### What the exercise asks
Among the records that follow, find each line holding the word "perfInfluenceModel" and copy it.

### Provided data
§

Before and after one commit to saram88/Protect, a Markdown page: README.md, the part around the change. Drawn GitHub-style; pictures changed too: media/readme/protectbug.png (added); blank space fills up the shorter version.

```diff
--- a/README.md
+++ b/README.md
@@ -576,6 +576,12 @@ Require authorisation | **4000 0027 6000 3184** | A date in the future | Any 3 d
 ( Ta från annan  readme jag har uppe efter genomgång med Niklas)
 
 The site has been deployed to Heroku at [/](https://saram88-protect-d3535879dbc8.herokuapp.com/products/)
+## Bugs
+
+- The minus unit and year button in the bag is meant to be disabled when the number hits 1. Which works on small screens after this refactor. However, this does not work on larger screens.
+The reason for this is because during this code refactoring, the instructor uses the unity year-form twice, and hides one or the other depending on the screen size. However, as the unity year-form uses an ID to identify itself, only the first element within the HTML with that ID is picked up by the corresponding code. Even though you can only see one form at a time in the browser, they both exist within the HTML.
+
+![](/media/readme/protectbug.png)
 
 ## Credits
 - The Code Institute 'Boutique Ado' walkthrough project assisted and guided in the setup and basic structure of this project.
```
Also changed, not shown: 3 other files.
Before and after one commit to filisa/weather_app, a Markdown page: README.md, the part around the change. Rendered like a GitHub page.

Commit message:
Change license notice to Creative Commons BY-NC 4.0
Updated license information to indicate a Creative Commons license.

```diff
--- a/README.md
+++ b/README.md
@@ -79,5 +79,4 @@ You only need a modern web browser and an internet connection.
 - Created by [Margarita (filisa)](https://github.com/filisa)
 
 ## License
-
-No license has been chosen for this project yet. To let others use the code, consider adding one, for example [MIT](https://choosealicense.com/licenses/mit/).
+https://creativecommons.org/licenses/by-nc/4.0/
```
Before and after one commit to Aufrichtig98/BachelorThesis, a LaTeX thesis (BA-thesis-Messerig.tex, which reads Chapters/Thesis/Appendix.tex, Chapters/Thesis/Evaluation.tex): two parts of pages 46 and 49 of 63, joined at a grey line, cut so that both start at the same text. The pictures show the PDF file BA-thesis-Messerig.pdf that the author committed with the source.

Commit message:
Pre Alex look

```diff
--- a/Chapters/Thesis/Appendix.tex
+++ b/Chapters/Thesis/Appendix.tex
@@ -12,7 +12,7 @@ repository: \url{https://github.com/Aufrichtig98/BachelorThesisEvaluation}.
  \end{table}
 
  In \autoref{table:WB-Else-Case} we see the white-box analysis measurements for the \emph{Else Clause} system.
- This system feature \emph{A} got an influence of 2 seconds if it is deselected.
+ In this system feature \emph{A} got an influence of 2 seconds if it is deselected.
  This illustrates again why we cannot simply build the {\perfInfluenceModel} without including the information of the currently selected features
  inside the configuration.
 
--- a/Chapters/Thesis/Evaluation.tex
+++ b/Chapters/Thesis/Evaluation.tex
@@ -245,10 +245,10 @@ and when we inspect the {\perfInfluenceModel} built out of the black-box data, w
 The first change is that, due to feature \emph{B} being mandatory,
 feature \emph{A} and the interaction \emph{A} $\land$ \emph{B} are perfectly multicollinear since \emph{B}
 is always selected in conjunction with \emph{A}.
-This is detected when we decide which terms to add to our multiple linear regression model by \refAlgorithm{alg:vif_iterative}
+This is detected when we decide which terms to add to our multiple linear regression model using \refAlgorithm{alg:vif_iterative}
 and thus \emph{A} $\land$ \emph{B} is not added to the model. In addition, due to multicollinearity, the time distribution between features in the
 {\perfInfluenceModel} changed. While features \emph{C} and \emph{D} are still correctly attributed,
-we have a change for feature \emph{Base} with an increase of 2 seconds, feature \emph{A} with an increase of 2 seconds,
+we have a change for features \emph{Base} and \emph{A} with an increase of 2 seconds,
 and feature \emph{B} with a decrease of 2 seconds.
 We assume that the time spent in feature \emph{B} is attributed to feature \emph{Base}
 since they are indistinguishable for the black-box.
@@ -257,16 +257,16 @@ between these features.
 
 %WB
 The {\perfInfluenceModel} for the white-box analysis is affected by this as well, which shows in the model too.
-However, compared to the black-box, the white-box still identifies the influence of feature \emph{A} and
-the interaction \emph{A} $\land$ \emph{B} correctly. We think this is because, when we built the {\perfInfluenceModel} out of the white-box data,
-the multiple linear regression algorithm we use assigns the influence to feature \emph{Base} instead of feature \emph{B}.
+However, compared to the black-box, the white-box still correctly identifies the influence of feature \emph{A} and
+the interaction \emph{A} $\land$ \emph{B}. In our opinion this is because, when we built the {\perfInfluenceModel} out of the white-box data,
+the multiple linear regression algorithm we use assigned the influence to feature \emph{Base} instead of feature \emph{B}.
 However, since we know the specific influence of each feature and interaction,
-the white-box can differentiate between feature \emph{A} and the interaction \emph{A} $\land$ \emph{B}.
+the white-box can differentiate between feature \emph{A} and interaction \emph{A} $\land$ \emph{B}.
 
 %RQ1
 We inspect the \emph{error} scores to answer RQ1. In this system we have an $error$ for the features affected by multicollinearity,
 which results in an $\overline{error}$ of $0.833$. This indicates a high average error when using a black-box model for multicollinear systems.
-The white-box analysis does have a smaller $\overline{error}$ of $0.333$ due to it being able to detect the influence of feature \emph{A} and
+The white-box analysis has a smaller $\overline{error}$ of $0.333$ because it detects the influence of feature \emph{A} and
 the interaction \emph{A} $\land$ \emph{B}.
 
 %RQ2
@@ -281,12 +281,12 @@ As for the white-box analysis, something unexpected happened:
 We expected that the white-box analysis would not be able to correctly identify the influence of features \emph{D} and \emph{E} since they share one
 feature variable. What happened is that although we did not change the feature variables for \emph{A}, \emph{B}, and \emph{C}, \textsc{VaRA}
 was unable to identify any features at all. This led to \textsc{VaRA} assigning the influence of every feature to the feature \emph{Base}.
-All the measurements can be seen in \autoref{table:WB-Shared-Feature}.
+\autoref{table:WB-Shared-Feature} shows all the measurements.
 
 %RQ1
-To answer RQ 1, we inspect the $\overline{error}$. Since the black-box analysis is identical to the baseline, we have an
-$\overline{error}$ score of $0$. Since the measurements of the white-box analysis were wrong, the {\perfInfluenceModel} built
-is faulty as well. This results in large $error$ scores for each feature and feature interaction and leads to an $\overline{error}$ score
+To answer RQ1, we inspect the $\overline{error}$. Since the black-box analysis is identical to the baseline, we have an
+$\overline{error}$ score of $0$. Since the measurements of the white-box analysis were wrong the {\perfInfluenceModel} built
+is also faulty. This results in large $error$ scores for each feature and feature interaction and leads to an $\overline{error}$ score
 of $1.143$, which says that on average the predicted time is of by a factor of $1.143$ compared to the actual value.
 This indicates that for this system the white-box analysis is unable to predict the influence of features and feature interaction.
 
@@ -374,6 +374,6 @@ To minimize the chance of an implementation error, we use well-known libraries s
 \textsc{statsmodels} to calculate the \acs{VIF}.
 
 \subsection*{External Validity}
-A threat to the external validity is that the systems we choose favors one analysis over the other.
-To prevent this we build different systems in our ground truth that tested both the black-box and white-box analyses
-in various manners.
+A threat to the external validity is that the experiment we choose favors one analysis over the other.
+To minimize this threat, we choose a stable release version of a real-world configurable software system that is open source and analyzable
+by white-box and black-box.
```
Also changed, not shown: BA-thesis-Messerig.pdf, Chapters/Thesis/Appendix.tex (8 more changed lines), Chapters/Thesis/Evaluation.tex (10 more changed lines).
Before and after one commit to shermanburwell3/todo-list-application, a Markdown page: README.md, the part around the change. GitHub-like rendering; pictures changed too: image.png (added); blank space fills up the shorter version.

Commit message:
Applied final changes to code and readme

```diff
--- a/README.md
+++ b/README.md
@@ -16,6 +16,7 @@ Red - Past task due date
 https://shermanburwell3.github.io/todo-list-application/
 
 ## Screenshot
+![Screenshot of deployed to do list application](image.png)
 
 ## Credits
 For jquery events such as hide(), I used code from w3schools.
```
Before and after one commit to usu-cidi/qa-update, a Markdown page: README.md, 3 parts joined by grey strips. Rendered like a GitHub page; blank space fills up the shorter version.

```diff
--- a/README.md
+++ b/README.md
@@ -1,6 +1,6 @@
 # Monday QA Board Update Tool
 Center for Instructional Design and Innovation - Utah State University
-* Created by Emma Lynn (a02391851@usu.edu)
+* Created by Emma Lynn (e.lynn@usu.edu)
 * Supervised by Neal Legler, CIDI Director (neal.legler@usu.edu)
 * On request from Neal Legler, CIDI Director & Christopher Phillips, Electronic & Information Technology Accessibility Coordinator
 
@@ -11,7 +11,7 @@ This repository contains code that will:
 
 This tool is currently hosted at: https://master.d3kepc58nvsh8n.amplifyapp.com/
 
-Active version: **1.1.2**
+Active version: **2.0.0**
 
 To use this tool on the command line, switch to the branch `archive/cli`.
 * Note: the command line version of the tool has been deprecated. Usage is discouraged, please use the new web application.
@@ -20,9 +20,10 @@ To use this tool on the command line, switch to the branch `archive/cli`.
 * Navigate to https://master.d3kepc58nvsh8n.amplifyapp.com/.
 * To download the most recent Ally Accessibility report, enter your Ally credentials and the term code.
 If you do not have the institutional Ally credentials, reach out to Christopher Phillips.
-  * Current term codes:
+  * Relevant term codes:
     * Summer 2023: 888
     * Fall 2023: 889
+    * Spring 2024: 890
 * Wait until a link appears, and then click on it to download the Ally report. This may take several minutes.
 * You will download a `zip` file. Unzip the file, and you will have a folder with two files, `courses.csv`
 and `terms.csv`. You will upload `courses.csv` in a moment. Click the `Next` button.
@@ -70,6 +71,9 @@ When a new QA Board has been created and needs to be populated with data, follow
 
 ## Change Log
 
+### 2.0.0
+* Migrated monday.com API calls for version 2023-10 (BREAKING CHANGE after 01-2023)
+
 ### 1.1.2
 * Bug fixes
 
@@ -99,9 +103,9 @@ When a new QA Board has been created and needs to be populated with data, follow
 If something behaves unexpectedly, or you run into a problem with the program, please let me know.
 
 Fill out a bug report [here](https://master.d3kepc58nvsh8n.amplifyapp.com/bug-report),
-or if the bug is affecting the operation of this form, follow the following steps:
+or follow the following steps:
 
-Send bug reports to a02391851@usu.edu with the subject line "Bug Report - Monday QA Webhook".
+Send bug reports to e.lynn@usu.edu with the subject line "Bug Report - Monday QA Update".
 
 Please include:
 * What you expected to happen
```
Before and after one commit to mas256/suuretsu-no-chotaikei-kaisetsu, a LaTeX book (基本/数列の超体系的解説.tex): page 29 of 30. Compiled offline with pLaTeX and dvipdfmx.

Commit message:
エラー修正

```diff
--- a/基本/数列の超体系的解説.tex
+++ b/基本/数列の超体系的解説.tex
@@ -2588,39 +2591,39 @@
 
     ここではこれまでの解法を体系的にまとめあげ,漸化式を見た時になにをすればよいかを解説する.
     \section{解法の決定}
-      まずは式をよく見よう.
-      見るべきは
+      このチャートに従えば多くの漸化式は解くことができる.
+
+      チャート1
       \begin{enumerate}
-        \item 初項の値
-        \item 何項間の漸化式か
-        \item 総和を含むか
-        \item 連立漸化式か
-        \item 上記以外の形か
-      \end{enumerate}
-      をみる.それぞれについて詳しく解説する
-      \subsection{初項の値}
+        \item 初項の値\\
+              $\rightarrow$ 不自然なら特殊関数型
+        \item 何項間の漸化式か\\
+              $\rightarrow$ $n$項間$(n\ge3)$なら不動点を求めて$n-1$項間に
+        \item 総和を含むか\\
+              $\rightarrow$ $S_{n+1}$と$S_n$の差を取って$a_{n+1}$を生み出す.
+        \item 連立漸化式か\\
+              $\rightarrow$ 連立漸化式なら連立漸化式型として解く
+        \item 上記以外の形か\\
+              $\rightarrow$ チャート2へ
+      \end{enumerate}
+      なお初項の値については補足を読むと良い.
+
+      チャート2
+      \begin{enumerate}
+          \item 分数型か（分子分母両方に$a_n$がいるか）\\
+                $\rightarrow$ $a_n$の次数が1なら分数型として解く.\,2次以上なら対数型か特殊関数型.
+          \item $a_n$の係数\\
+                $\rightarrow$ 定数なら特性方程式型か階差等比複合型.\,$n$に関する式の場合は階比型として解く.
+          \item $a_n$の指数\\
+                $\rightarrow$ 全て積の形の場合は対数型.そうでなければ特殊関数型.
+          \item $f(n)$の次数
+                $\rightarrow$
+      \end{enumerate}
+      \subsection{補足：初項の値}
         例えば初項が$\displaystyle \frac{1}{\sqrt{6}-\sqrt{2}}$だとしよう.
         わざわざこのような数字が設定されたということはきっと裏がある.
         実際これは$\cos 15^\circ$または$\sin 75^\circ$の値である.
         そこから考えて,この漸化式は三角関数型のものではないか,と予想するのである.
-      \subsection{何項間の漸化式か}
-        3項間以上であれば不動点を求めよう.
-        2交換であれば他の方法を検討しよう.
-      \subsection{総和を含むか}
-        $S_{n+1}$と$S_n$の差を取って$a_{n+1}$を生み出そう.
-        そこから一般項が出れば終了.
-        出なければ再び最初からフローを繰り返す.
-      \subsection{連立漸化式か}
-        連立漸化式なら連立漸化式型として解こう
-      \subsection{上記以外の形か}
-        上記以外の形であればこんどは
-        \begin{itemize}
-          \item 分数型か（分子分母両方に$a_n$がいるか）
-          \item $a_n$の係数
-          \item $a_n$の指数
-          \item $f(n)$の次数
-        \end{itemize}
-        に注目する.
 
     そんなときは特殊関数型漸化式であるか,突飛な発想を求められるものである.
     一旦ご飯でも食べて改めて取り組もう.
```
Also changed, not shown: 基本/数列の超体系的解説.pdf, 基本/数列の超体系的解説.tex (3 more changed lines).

§

### Task answer
  This illustrates again why we cannot simply build the {\perfInfluenceModel} without including the information of the currently selected features
@@ -245,10 +245,10 @@ and when we inspect the {\perfInfluenceModel} built out of the black-box data, w
 {\perfInfluenceModel} changed. While features \emph{C} and \emph{D} are still correctly attributed,
 The {\perfInfluenceModel} for the white-box analysis is affected by this as well, which shows in the model too.
-the interaction \emph{A} $\land$ \emph{B} correctly. We think this is because, when we built the {\perfInfluenceModel} out of the white-box data,
+the interaction \emph{A} $\land$ \emph{B}. In our opinion this is because, when we built the {\perfInfluenceModel} out of the white-box data,
-$\overline{error}$ score of $0$. Since the measurements of the white-box analysis were wrong, the {\perfInfluenceModel} built
+$\overline{error}$ score of $0$. Since the measurements of the white-box analysis were wrong the {\perfInfluenceModel} built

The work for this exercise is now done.